THE TASK:
If a line includes the word "draw", it belongs in the count; state the total for the data below and add nothing.

Items from a dataset:
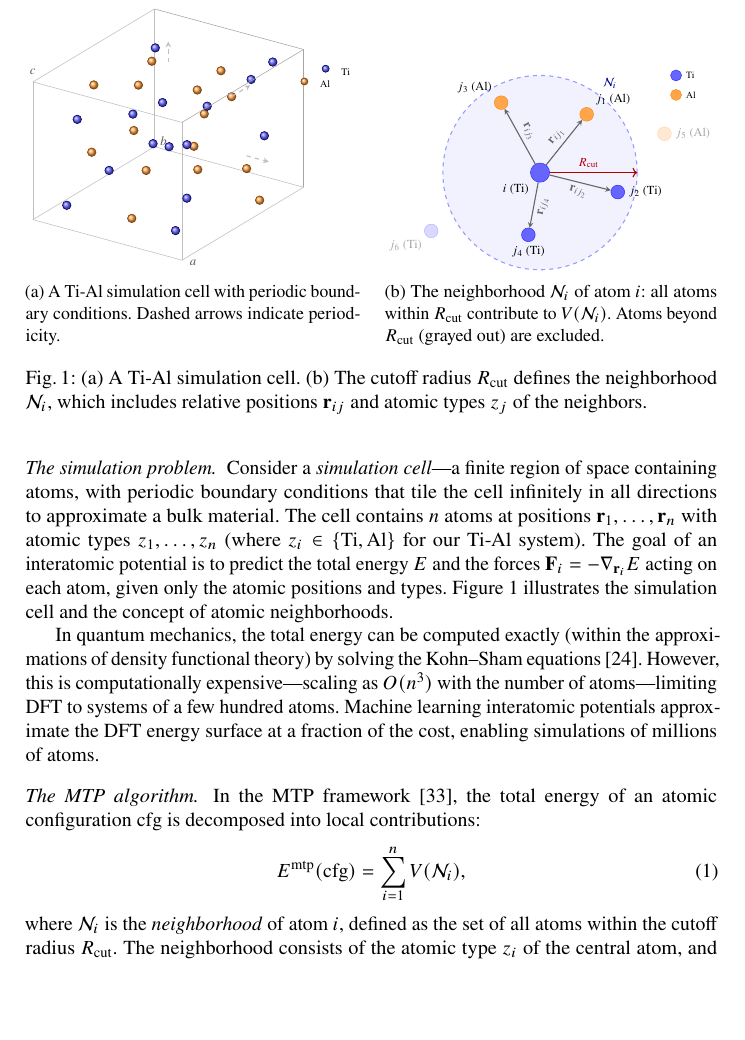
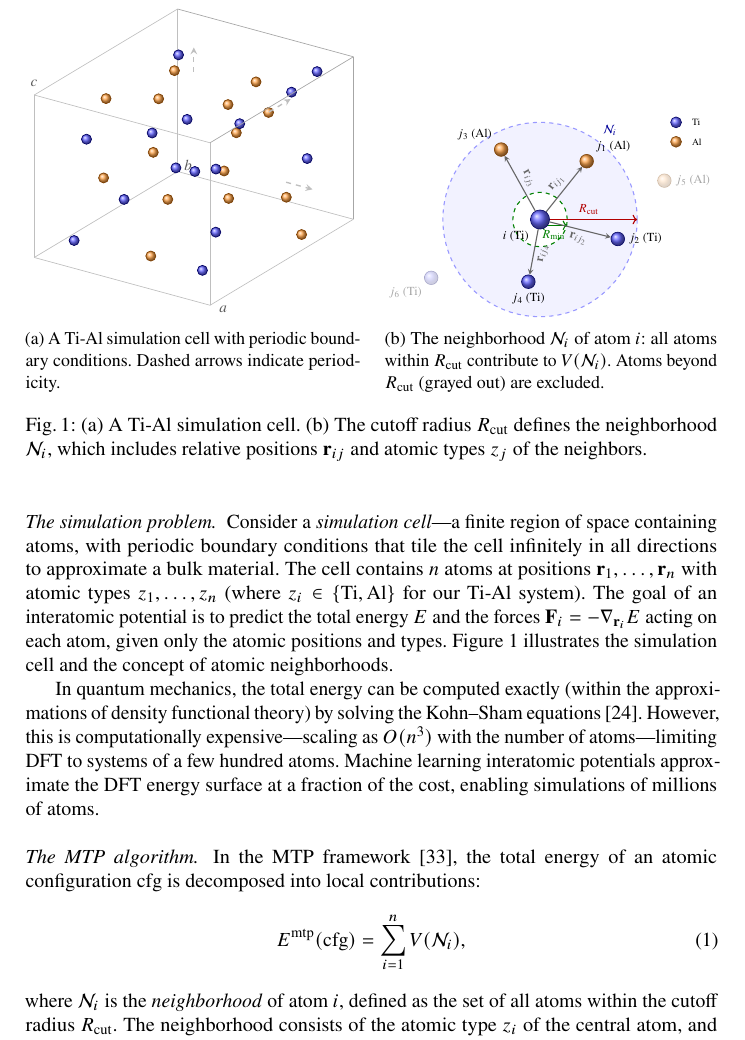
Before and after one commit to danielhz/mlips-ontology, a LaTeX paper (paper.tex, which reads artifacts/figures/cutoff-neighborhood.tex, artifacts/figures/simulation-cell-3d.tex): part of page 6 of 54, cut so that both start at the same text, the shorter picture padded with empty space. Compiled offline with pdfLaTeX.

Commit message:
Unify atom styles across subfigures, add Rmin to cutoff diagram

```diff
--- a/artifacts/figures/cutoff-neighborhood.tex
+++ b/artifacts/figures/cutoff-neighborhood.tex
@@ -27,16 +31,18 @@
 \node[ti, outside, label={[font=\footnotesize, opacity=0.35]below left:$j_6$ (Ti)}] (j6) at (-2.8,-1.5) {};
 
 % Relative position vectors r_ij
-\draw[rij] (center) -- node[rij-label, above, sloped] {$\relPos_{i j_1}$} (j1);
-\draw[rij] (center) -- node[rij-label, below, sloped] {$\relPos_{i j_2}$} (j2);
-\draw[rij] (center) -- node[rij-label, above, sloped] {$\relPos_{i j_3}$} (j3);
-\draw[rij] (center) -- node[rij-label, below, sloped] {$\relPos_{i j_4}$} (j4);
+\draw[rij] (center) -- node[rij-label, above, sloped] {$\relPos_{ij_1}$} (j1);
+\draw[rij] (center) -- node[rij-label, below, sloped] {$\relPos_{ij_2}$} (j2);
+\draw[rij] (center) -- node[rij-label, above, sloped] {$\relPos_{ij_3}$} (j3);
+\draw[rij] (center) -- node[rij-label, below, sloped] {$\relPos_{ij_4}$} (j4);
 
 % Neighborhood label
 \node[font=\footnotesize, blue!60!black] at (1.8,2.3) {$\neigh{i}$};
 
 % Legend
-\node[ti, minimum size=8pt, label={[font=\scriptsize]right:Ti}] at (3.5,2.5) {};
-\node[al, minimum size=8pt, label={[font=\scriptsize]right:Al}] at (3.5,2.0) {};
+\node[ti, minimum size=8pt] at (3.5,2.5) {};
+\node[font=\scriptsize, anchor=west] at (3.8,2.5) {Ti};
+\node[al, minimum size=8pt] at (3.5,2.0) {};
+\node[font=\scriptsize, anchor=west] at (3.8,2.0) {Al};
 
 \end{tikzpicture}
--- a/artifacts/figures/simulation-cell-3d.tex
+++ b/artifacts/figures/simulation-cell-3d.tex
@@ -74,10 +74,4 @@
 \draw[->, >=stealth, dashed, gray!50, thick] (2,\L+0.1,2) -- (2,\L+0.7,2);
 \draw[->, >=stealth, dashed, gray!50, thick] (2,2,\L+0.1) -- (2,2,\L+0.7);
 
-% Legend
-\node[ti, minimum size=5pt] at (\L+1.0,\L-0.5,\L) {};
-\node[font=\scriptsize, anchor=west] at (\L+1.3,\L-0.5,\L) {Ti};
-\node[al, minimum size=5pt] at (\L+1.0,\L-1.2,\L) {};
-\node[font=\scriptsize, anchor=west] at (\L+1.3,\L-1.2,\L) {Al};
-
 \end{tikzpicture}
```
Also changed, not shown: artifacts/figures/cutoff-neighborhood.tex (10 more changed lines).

...

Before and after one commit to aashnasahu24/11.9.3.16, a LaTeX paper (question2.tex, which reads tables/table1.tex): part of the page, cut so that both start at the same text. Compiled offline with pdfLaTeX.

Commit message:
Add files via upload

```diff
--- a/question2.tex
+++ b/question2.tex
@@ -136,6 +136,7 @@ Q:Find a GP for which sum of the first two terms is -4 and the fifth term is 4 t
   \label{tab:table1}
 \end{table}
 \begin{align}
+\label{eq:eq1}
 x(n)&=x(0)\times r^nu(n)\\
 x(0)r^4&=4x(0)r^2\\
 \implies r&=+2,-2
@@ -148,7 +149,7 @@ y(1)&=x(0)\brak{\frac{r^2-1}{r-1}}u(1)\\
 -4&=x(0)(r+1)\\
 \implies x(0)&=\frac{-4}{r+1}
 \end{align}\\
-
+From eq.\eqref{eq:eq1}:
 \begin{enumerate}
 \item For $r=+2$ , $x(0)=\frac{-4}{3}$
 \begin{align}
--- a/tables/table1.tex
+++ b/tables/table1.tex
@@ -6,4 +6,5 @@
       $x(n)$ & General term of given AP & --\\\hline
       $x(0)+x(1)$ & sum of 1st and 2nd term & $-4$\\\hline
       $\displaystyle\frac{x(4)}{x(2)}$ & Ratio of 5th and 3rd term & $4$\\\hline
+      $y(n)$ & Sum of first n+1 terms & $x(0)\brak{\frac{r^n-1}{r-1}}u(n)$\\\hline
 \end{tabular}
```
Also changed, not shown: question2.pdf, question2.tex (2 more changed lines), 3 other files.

ANSWER:
10